This week a Canadian man was denied life insurance because of having a â€śgeneralized anxiety disorderâ€ť after undergoing an interview to collect his medical history during which he disclosed having taken CBD oil and a medication used for treating depression. In reading the story I thought of several paradoxes about how life insurance is determined, lifespans estimated, and the risk for these companies within the larger scope of how mental illness can be an indicator of many things, suicide arguably being lower on the list than other qualities.
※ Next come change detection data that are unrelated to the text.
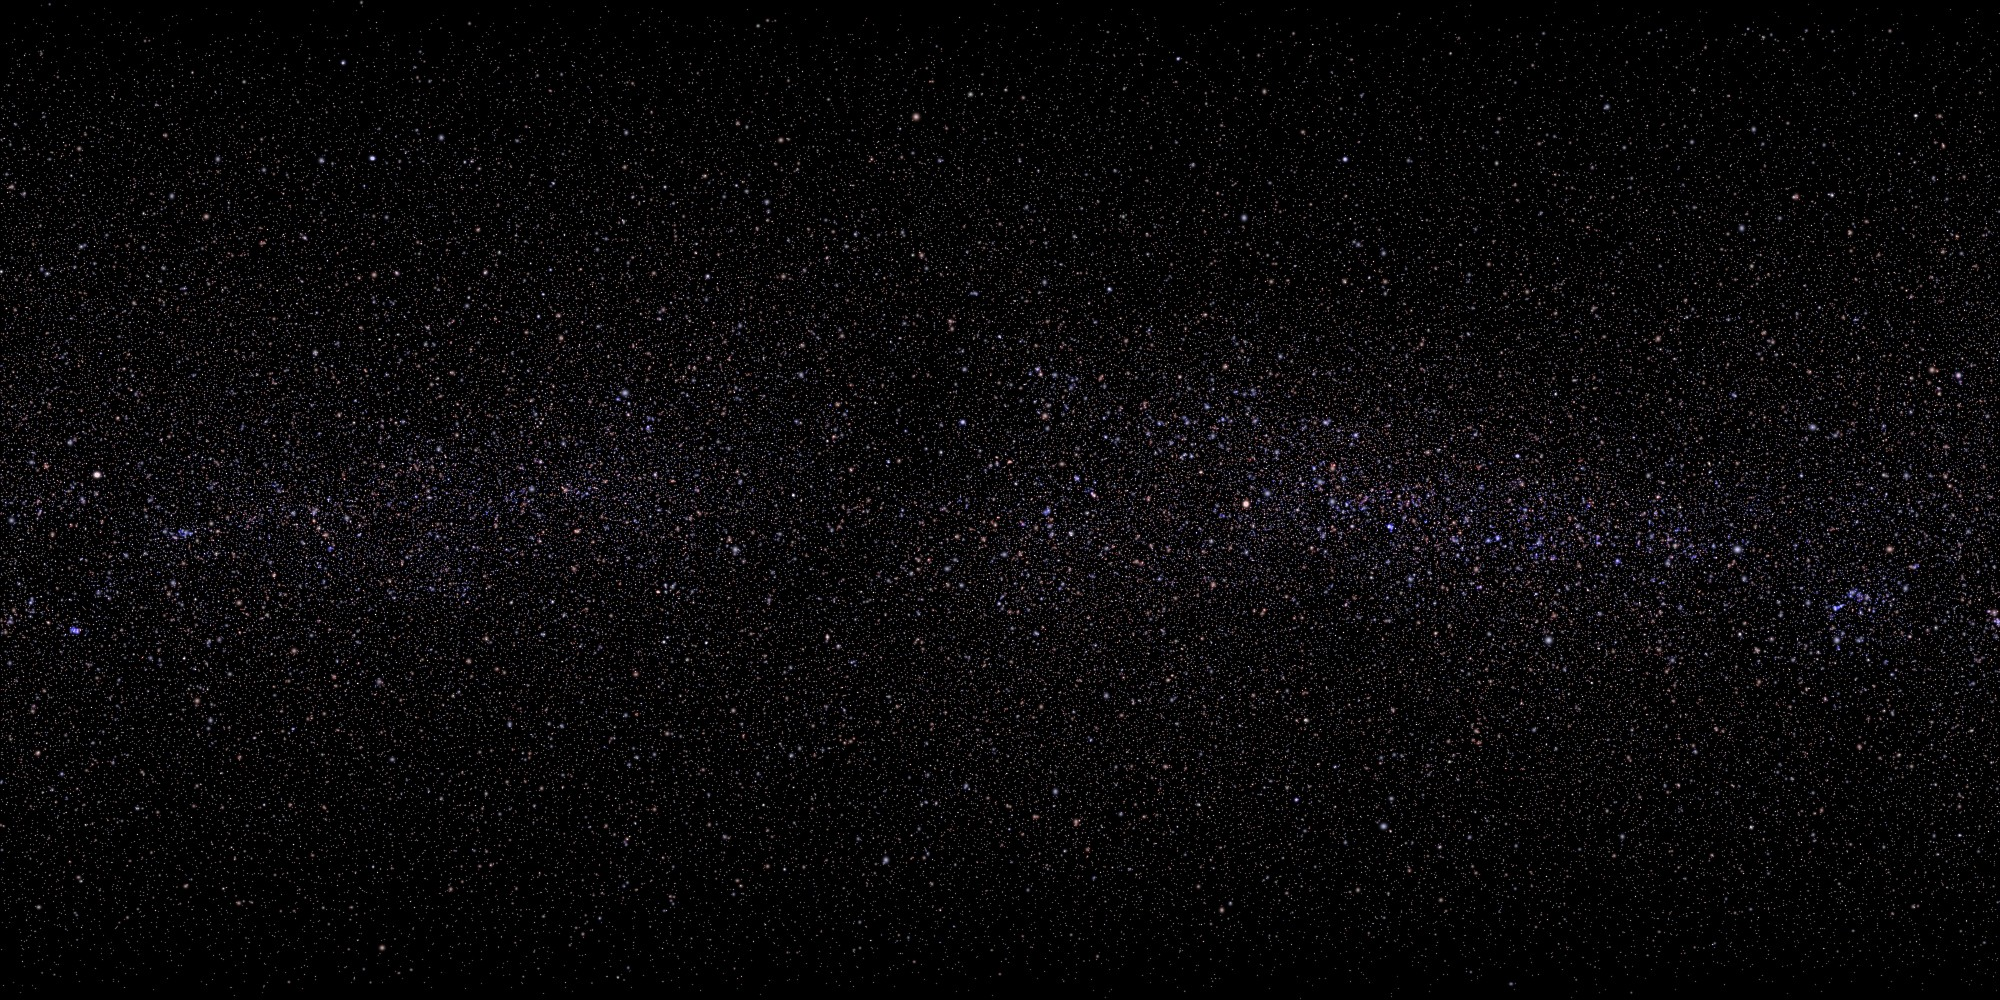
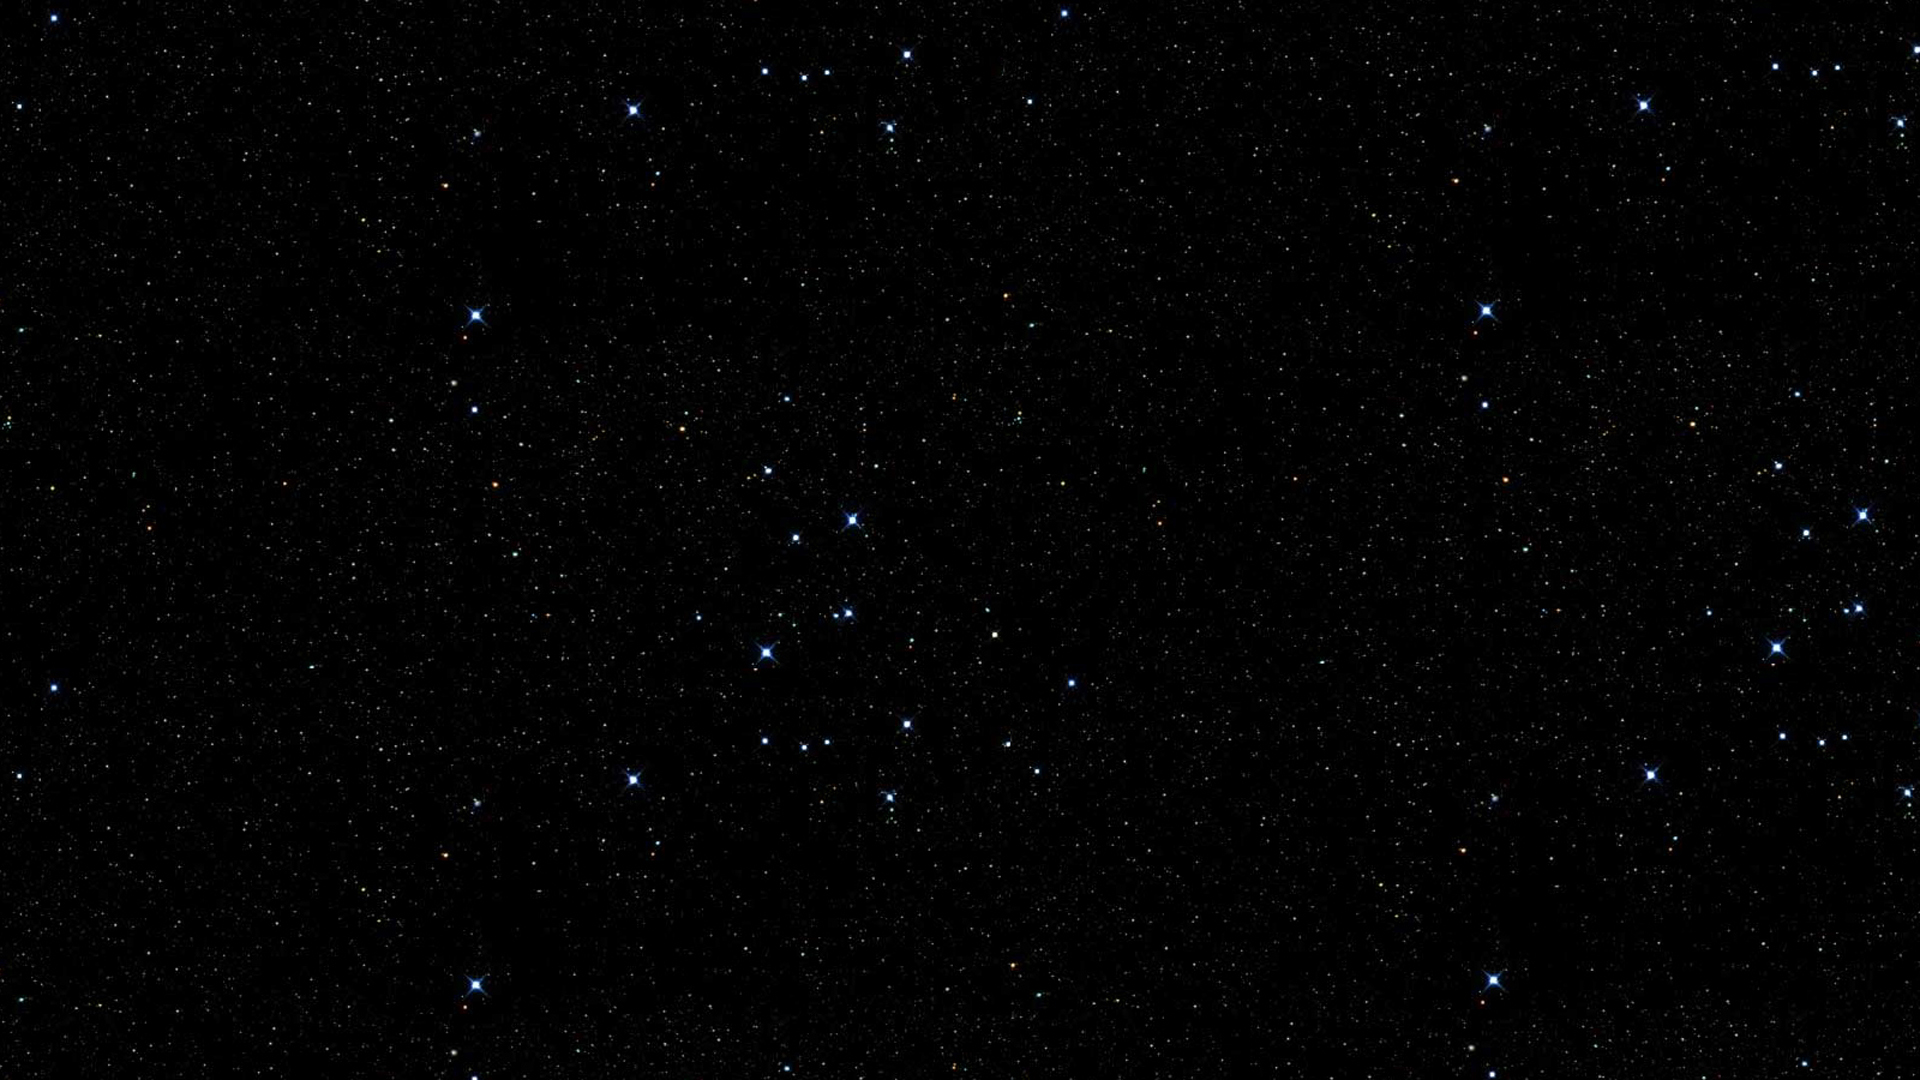
Fixed Errors, Added in Shaders/Stars

diff --git a/services/threejs.js b/services/threejs.js
@@ -42,11 +42,13 @@ function ThreeJS (WorkerManager) {
     $container.append(renderer.domElement);
 
     // Set the skybox properties.
-    var skybox_radius      = 100000,
+    var skybox_radius      = 18000,
         skybox_segments    = 500,
         skybox_rings       = 100;
+    var neheTexture = new THREE.ImageUtils.loadTexture("../img/stars.jpg");
     var skybox_sphere      = new THREE.SphereGeometry( skybox_radius, skybox_segments, skybox_rings );
-    var skybox_material    = new THREE.MeshBasicMaterial({ color: 0x020202, wireframe: false, side: THREE.BackSide});
+    var skybox_material    = new THREE.MeshBasicMaterial({ map:neheTexture, wireframe: false, side: THREE.BackSide});
+	
     // Create map 3D object
     skybox = new THREE.Mesh(skybox_sphere, skybox_material);
 
@@ -59,6 +61,28 @@ function ThreeJS (WorkerManager) {
     var earth_material    = new THREE.MeshPhongMaterial({ map : earth_texture, wireframe: false, shininess: 1 });
     // Create map 3D object
     earth = new THREE.Mesh(earth_sphere, earth_material);
+	
+// create custom material from the shader code above
+	//   that is within specially labeled script tags
+	var customMaterial = new THREE.ShaderMaterial( 
+	{
+	    uniforms: {  },
+		vertexShader:   document.getElementById('vertexShader').textContent,
+		fragmentShader: document.getElementById('fragmentShader').textContent,
+		side: THREE.BackSide,
+		blending: THREE.AdditiveBlending,
+		transparent: true
+	}   );
+
+	var ballGeometry = new THREE.SphereGeometry( EARTH_RADIUS + 20, 500, 100 );
+	var ball = new THREE.Mesh( ballGeometry, customMaterial );
+	scene.add( ball );
+
+
+
+
+		
+
 	
 
     // Initialize the space camera.
@@ -85,7 +109,12 @@ function ThreeJS (WorkerManager) {
     scene.add(ambient_light);
     // when window is ready, render
     renderer.render(scene, current_camera);
+	
+
+	
     THREEx.WindowResize(renderer, current_camera);
+	
+	 
   };
 
   var three_d_running = false;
Take, for instance, the correlation between intelligence and mental illness or the 19th century orientalists likeÂ Cesare Lombroso who, although better known for his racialist ideas about southern Italians and Africans, also presented myriad theories linking creativity and mental illness whereby he collected the artwork of patients at the mental hospital he directed, and in 1880 published a treatise on his collection,Â Lâ€™Arte Nei PazziÂ (The Art of the Insane). Where life insurance is carefully analyzed in terms of a set of statistical probabilities through the underwriting process, our cultural and economic structures donâ€™t statistically evaluate more obvious risk structures, for instance, such as the risk that men might pose as mass shooters or the link between mass shooters and misogyny. Bizarrely, something that should be incorporated as a healthcare issue, has become the basis for exempting an individual from covering the economic future of his family in case of untimely death.
Yet, there are all sorts of cultural associations that many make with mental health issues and normally life insurance does not fall within the top ten of these thoughts. Where the insurance market today is changing to incorporate new software and schemes such as critical illness insurance, this sector continues to be profitable with many entrepreneurs having created insurance companies from the ground up such as Calvin Lo who has amassed a personal fortune of US$1.7 billion. Despite the profitability of this sector, who is to say that having a mental health condition would make someone more prone to suicide than, for instance, to paint a masterpiece?
Despite the growth of AI and machine learning in the fields of insurance and business, the one sector where we are not fully exploring new technologyâ€™s possibilities is that of art and media. Sure, the potential of streaming media has been explored to a large degree with the availability of films on Netflix and Amazon, but this is just the tip of the iceberg.
Arch Hades, a 26-year-old Londoner, is considered by many to be Britainâ€™s most successful and celebrated contemporary poet. She explains her ethos: â€śIf just a few words can help a person to understand their own feelings, or see a different truth, or change a perspective, those words are worth remembering and sharing.â€ť Hades rose to fame after the publication of her first anthology in 2018, High Tide: Poetry & Postcards, a collection of traditional verse and postcards she sent to her friends and family while traveling. She then began posting excerpts on Instagram and in the past year has gained over 300,000 followers, stating she is â€śoverwhelmed by the support from others who have experienced heartbreak.â€ť
Other forms of digital art have become more popularized with the internet, especially in the realm of graphic design. Suzy Chan is one such artist whose work is a technicolor mixture of what appears to be advertising-like art mixed with nuances of Chinese and Japanese cultural artifact, Western iconography and the nuanced use of internet kitsch. Then there is the internet art collective, Felt Zine, an experimental internet art platform and artist collective.
In terms of media exposure, the internet has given birth to an entirely new genre of media innovation where companies like BingeNetworks have contributed to this medium in expanding their audience, such as Jeff Turnbowâ€™s show Interruptit. And this is not merely â€śmedia streamingâ€ť as per Netflix or other MultichannelÂ VideoÂ ProgrammingÂ DistributionÂ (MVPD) systems. With streaming services in almost 50% of homes in the UK, streaming media is becoming more the norm than television or cable spectatorship as this week Disney and Warner Bros added themselves to the list of streaming platforms and CBS and Viacom announced their $30 billion merger to consolidate their content for the streaming age.
While downloading or streaming videos is an excellent use of this technology, another unexpected use of new technology has been the way that streaming has changed who is producing content and who is seeing it. As a filmmaker, I am only too aware how difficult it is to have films picked up for distributionâ€”and this is where film festivals not only help to connect filmmakers with distributors, but today festivals have become places for online streaming services to view potential films forÂ their platforms. Services like Docsville, IndiePix Unlimited and Snagfilms are just a few online streaming services for independent filmmakers and videographers.
As we move more profoundly into the world of new technology incorporating it within our lives, it is not necessarily the case that we are stuck with choosing between major Hollywood productions or corporatized infomercials in order to access innovative media and the arts. The internet is asÂ expansive as we make it and following some of the independent innovators in the world of media and art is sure to uncover newer voices and techniques for bringing art into our everyday existence.